The light-driven, thiosulfate-dependent reduction of nicotinamide adenine dinucleotides under acrobic conditions in whole cells of Chromatium vinosum was investigated.The total concentration of pyridine nucleotides in whole cells was about 50 nmoles per μmole of bacteriochlorophyll. Under dark aerobic conditions, the majority of the nucleotides present was NAD+ with about 20% as NADP+.About 40% of the total NAD was reduced under continuous illumination. Thiosulfate or sulfide was needed for the photoreduction, while organic acids such as succinate or malate were not. The initial rate of NAD+ photoreduction in the presence of thiosulfate was approximately 100 nmoles per μmole of bacteriochlorophyll per min. The NAD+ photoreduction was strongly inhibited by uncouplers and electron transfer inhibitors. In contrast, an energy transfer inhibitor, N, N'-dicyclohexylcarbodiimide, did not affect NAD+ photoreduction at a concentration at which the light-induced ATP formation was inhibited. A transmembrane electrochemical H+ gradient generated by cyclic electron transfer may be the energy source for reduction of NAD+ in Chromatium vinosum.

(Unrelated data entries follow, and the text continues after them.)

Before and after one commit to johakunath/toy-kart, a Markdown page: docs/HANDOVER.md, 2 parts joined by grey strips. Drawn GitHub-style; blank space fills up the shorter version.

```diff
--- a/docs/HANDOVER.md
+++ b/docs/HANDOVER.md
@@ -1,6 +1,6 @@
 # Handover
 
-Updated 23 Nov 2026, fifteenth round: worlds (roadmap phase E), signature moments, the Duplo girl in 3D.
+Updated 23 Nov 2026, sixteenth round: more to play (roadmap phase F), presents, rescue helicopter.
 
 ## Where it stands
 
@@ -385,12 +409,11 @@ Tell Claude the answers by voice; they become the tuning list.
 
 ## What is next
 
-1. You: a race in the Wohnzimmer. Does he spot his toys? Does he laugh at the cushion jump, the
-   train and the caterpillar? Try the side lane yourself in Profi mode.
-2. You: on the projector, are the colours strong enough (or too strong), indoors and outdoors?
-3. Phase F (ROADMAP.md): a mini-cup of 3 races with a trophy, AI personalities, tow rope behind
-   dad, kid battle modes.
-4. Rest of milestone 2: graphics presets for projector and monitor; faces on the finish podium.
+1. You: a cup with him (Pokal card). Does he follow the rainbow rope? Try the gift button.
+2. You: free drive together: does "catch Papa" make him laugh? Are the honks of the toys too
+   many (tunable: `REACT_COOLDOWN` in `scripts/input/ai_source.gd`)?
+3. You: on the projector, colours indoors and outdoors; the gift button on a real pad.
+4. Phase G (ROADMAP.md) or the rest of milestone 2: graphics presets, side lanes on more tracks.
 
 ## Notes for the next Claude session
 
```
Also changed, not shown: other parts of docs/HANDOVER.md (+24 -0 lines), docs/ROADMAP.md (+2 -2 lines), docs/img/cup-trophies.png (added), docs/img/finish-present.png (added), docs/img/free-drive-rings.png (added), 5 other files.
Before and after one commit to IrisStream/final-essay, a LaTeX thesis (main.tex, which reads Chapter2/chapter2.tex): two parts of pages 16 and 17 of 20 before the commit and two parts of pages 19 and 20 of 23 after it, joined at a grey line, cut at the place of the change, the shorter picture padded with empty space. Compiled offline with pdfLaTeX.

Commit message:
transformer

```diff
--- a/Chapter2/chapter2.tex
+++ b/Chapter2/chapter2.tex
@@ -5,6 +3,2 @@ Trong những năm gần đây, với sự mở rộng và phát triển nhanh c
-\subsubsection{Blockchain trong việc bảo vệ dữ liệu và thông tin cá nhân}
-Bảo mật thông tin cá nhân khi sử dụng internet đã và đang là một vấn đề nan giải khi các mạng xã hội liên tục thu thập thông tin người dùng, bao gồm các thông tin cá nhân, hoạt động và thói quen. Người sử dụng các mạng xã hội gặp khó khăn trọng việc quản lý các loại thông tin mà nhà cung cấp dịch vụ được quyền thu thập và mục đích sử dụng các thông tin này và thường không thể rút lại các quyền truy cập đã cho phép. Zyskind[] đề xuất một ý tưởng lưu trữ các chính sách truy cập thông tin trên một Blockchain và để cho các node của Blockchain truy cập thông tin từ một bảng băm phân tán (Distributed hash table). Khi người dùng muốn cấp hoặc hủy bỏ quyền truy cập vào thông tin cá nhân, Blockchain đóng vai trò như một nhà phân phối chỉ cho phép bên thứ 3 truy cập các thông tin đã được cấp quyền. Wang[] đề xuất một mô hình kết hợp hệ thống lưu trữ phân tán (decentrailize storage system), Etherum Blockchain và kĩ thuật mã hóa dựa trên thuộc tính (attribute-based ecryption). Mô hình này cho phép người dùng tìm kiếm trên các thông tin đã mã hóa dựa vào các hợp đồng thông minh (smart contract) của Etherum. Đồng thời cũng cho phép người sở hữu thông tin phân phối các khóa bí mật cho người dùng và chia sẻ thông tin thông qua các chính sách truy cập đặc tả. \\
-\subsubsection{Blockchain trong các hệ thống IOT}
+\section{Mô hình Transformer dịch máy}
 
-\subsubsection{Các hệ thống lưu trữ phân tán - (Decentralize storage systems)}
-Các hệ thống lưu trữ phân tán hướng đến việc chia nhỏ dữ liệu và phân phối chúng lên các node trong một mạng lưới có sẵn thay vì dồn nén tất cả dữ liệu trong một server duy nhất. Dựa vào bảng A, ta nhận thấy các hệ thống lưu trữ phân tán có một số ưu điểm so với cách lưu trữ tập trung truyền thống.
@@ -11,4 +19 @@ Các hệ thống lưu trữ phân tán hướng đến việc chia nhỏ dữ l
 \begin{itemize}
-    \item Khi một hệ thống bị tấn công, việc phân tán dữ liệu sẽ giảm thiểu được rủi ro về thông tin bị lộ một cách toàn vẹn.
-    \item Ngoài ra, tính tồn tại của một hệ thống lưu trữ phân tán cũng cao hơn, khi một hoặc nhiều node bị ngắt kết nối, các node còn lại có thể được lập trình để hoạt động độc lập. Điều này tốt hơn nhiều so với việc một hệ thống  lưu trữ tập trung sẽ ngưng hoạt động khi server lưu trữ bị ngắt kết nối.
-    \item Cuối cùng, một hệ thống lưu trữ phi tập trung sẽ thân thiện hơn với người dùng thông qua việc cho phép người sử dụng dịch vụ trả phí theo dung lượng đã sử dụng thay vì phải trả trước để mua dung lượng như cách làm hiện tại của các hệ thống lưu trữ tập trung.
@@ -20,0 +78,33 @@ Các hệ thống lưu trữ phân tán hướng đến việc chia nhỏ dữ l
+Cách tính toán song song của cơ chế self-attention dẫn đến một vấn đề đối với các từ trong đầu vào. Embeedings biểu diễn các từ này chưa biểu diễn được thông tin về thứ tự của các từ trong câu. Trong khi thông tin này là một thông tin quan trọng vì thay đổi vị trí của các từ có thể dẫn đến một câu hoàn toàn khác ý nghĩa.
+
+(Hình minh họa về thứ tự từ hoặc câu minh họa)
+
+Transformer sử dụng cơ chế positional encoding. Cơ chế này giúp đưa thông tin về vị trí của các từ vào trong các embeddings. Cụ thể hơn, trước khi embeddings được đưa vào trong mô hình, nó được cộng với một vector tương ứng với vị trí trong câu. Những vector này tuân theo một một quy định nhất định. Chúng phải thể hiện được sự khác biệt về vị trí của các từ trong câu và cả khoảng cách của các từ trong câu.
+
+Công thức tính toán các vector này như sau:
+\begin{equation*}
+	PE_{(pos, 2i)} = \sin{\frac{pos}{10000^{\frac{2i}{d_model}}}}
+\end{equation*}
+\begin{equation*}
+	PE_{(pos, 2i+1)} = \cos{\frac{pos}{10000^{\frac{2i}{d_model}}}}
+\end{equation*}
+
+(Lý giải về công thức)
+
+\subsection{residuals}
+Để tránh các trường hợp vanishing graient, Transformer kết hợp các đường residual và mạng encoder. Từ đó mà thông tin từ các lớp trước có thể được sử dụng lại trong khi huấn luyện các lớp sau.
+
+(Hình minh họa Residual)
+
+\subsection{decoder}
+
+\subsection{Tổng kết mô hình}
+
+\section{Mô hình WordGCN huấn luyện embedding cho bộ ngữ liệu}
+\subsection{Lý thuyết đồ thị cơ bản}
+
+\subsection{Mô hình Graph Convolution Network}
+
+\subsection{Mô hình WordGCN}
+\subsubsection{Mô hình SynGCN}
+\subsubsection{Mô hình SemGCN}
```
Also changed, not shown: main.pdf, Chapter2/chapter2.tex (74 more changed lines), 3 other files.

|Number of pages||8|
|Journal||Plant and Cell Physiology|
|Publication status||Published - Sep 1 1980|
All Science Journal Classification (ASJC) codes
- Plant Science
- Cell Biology